> _Exercise details_:
Of all the lines in the records below, copy only those that contain the string "html".

> _Web document revisions_:
=== Section Start ===
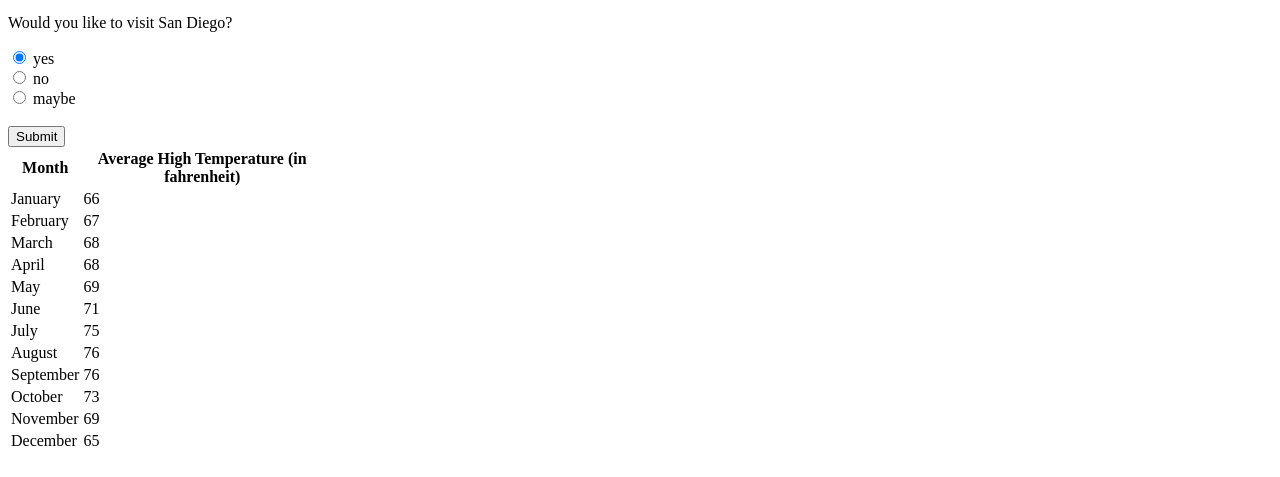
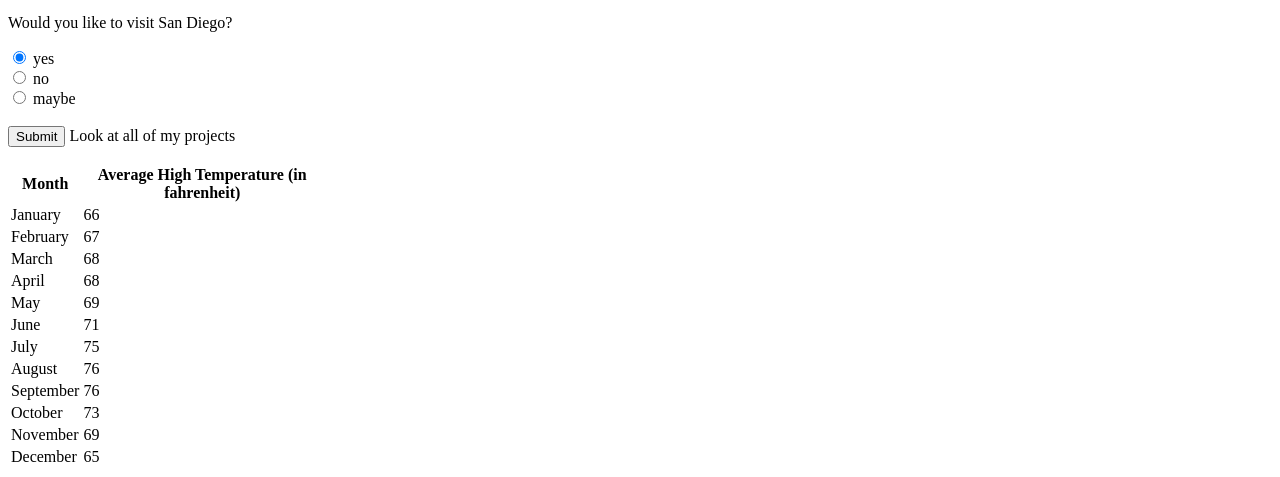
Before and after one commit to WVCS/portfolio-elizabethqt, a plain HTML site: page index.html in a window 1280 px wide. Shown: the part 469-946 px from the top of the page. Drawn offline with Linux system fonts and the light colour scheme.

Commit message:
Update index.html

```diff
--- a/index.html
+++ b/index.html
@@ -62,3 +62,4 @@
   <input type="radio" name=value="of course"> no <br>
   <input type="radio" name= value="other"> maybe <br><br>
   <input type="submit"><a
+                          <p> Look at all of my projects</p>
```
=== Section End ===
> _Solved exercise_:
Before and after one commit to WVCS/portfolio-elizabethqt, a plain HTML site: page index.html in a window 1280 px wide. Shown: the part 469-946 px from the top of the page. Drawn offline with Linux system fonts and the light colour scheme.
Update index.html
--- a/index.html
+++ b/index.html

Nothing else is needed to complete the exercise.